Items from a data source
+ + + + + + +

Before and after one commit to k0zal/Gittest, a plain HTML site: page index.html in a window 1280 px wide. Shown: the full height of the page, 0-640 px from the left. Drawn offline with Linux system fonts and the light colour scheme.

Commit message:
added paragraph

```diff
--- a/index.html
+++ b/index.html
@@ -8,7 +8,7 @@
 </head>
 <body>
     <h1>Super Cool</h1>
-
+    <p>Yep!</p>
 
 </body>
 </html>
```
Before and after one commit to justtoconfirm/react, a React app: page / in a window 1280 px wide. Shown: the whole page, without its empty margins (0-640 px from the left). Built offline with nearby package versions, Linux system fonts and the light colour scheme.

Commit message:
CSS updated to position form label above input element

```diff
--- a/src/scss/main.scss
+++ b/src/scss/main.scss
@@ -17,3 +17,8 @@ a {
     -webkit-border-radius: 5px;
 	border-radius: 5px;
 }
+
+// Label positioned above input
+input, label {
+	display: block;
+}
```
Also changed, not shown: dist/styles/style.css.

+ + + + + + +

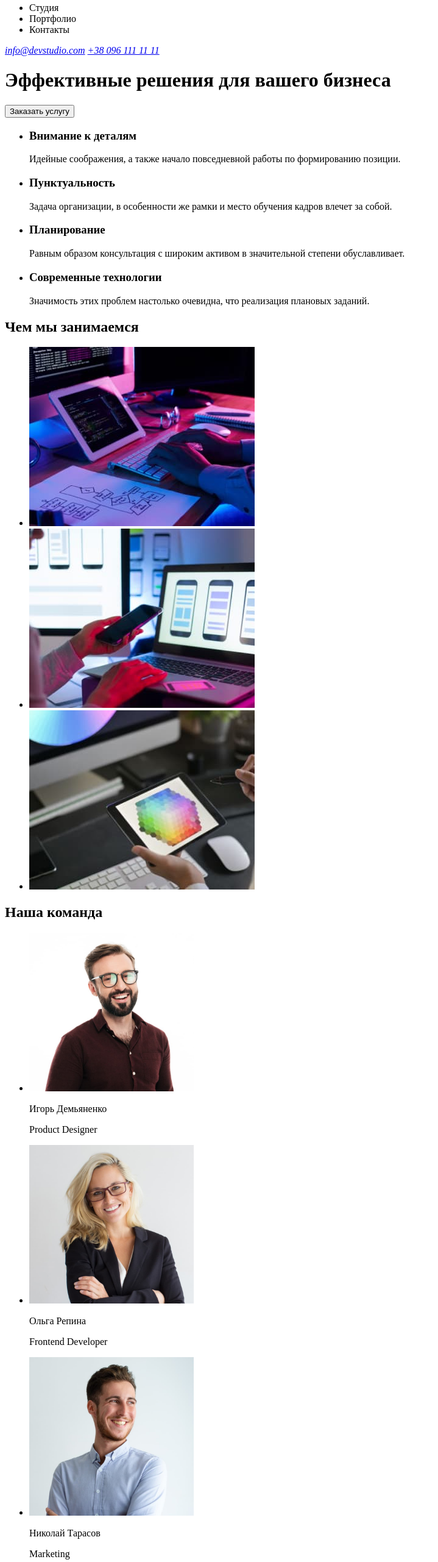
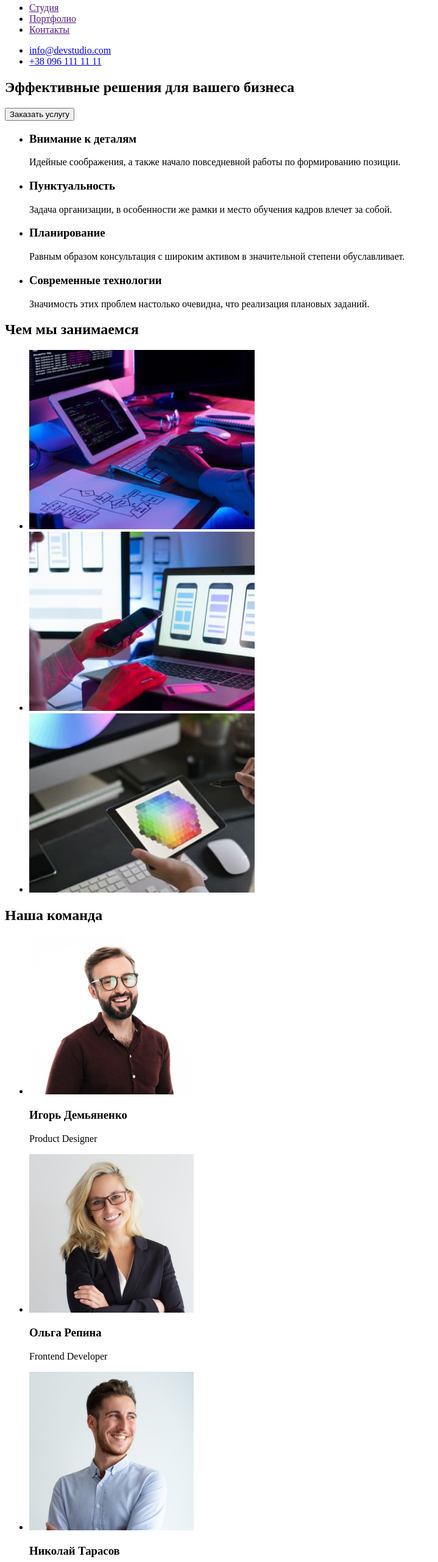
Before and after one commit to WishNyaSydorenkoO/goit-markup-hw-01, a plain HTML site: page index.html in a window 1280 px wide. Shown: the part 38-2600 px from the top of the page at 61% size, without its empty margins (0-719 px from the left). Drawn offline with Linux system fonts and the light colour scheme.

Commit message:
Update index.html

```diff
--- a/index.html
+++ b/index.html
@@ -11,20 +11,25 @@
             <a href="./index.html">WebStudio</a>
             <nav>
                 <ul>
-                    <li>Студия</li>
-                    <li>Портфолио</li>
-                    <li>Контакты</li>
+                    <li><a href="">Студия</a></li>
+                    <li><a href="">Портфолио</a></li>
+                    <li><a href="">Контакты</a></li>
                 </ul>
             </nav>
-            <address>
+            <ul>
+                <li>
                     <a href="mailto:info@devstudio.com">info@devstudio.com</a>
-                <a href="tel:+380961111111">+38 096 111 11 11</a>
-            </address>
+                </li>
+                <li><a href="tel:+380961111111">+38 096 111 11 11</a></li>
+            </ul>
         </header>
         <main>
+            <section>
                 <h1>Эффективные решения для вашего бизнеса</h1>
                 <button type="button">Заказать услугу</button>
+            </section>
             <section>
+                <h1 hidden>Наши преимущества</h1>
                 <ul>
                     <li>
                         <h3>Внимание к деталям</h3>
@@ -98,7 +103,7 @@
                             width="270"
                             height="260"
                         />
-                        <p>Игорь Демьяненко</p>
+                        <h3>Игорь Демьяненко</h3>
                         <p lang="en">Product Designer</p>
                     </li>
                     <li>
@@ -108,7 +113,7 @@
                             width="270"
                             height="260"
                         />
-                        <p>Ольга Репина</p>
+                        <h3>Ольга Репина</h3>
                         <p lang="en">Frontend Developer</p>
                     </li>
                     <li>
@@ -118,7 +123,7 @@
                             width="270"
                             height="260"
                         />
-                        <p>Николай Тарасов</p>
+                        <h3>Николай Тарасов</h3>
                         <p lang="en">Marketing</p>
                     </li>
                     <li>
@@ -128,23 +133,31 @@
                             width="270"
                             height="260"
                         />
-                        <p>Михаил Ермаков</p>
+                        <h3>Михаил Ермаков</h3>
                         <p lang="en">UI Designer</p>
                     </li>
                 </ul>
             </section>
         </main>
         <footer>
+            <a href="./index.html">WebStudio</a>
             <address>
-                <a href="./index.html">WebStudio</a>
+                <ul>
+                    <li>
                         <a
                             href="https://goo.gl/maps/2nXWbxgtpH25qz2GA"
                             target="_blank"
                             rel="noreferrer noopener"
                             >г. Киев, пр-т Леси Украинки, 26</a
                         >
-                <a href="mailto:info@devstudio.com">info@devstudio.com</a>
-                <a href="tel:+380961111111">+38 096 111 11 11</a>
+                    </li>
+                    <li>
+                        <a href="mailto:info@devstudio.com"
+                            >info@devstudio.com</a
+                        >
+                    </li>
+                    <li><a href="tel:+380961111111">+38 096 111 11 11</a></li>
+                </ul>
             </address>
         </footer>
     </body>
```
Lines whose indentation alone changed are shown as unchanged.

+ + + + + + +

**Directions for this task:** Only the lines above starting at the one containing "Before and after one commit to k0zal/Gittest, a" and ending at the one containing "Also changed, not", both included, are to be returned, exactly as they read.

**Task response:**
Before and after one commit to k0zal/Gittest, a plain HTML site: page index.html in a window 1280 px wide. Shown: the full height of the page, 0-640 px from the left. Drawn offline with Linux system fonts and the light colour scheme.

Commit message:
added paragraph

```diff
--- a/index.html
+++ b/index.html
@@ -8,7 +8,7 @@
 </head>
 <body>
     <h1>Super Cool</h1>
-
+    <p>Yep!</p>
 
 </body>
 </html>
```
Before and after one commit to justtoconfirm/react, a React app: page / in a window 1280 px wide. Shown: the whole page, without its empty margins (0-640 px from the left). Built offline with nearby package versions, Linux system fonts and the light colour scheme.

Commit message:
CSS updated to position form label above input element

```diff
--- a/src/scss/main.scss
+++ b/src/scss/main.scss
@@ -17,3 +17,8 @@ a {
     -webkit-border-radius: 5px;
 	border-radius: 5px;
 }
+
+// Label positioned above input
+input, label {
+	display: block;
+}
```
Also changed, not shown: dist/styles/style.css.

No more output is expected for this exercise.